Effective portfolio management requires high data availability and consistency, live updates, valid data sets, data persistence in a transactional form, and the ability to analyze data across Bloomberg's accounts. The prior architecture had several drawbacks. Scalability was expensive because it had a high memory footprint (15-20 Gigs). Through the use of an in-memory cache with data persisted on disk, data could be unavailable upon application restart or cache refresh. And there was no way to recover the state if the system went down; the in-memory store had to be built from scratch.

Apache Ignite provides the AIM system with a low memory footprint when Ignite is used as a secondary cache, and data is stored on disk and off disk. The system stores transactional data and main relationships across persisted entities, with data allocation in an isolated physical memory region separate from main process memory (e.g., in JVM). 

Ignite is run as a secondary application instead of a startup process, with most data on disk. In the future, the Bloomberg team plans to run Ignite as a standalone process to more easily scale the number of clusters and nodes and tune the architecture as needed. They will also parallelize queries to extract data faster from SQL storage and increase the number of public and query thread pools to further minimize latency and increase batch size to manage I/O operations seamlessly.

Ignite Handles 500 Million Order Events Per Month in Latin America

Senior software developer Henrique Arroyo of iFood, a Brazil-based online food ordering and food delivery platform operating in Brazil and Colombia, shared what his team learned working with Apache Ignite over the past few years. iFood is the largest food delivery company in Latin America, with 300,000 stores in 1700 cities, 65 million food orders per month, and more than 500 million order events per month.

Food orders are received as events delivered using a polling API, with devices polled every 30 seconds. iFood chose an Ignite in-memory data grid over a PostgreSQL database for the polling solution for two reasons: performance and scalability. "Ignite also provided us with distributed SQL queries so it was a very good choice," said Arroyo, along with many other features that greatly enhance productivity. The polling system has sub-10 millisecond latency. 

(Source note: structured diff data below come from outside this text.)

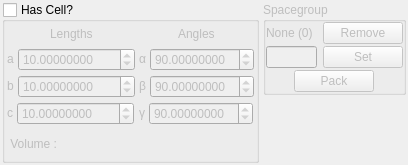
Old version of the form trunk/src/gui/celldefine.ui in the repository trisyoungs/aten.
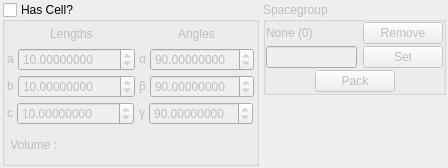
New version of the form. Icons and pictures are not drawn.

Commit message: More functionality added to Glyphs window. Default text for Text glyphs added. Fixed - Renderer would complain (wrongly) that it didn't know to draw text glyphs (type 9 and 10). Fixed - Espresso export filter used 'writeline' where it should have used 'writelinef'. Changed autoDefault properties of many buttons in the GUI to prevent tool windows from closing / acting without warning after editing text or numbers.

What changed in the file:
```diff
--- a/trunk/src/gui/celldefine.ui
+++ b/trunk/src/gui/celldefine.ui
@@ -5,8 +5,8 @@
    <rect>
     <x>0</x>
     <y>0</y>
-    <width>408</width>
-    <height>165</height>
+    <width>448</width>
+    <height>168</height>
    </rect>
   </property>
   <property name="windowTitle" >
@@ -485,9 +485,7 @@
           <item>
            <widget class="QLabel" name="SpacegroupLabel" >
             <property name="sizePolicy" >
-             <sizepolicy>
-              <hsizetype>7</hsizetype>
-              <vsizetype>0</vsizetype>
+             <sizepolicy vsizetype="Fixed" hsizetype="Expanding" >
               <horstretch>0</horstretch>
               <verstretch>0</verstretch>
              </sizepolicy>
@@ -514,6 +512,9 @@
             <property name="text" >
              <string>Remove</string>
             </property>
+            <property name="autoDefault" >
+             <bool>false</bool>
+            </property>
            </widget>
           </item>
          </layout>
@@ -538,6 +539,9 @@
             <property name="text" >
              <string>Set</string>
             </property>
+            <property name="autoDefault" >
+             <bool>false</bool>
+            </property>
            </widget>
           </item>
          </layout>
@@ -568,6 +572,9 @@
             <property name="text" >
              <string>Pack</string>
             </property>
+            <property name="autoDefault" >
+             <bool>false</bool>
+            </property>
            </widget>
           </item>
           <item>
```
Left out of the diff: 173 changed lines with no effect on the pictures. The commit also changes 25 other files.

All of the Ignite Summit Europe 2022 sessions are available for viewing on demand.